Data records
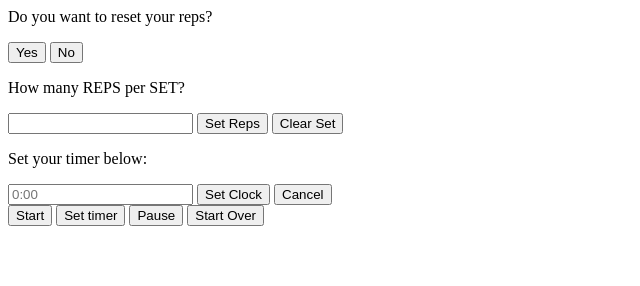
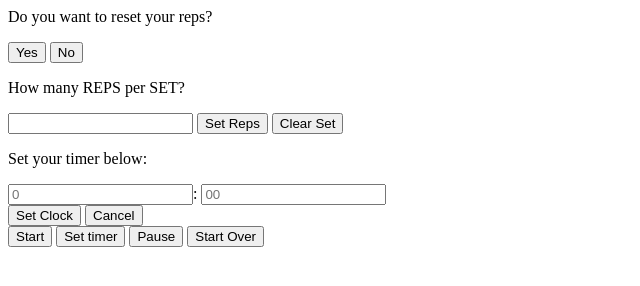
Before and after one commit to ajworks13/TimeKeepJoe, a plain HTML site: page index.html in a window 1280 px wide. Shown: the whole page, without its empty margins (0-640 px from the left). Drawn offline with Linux system fonts and the light colour scheme.

Commit message:
index.html
adjusted some texts.

```diff
--- a/index.html
+++ b/index.html
@@ -27,7 +27,8 @@
 
       <div class="theSetWindow" id="theSetWindowID">
         <p>Set your timer below:</p>
-        <input type="text" value="" class="timerInput" placeholder="0:00">
+        <input type="text" value="" class="timerMinInput" placeholder="0">:
+        <input type="text" class="timerSecInput" placeholder="00"><br>
         <button class="setClock">Set Clock</button>
         <button class="cancel">Cancel</button>
       </div>
```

Exercise prompt
Each line above that contains the word "index" should be returned.

Task output
Before and after one commit to ajworks13/TimeKeepJoe, a plain HTML site: page index.html in a window 1280 px wide. Shown: the whole page, without its empty margins (0-640 px from the left). Drawn offline with Linux system fonts and the light colour scheme.
index.html
--- a/index.html
+++ b/index.html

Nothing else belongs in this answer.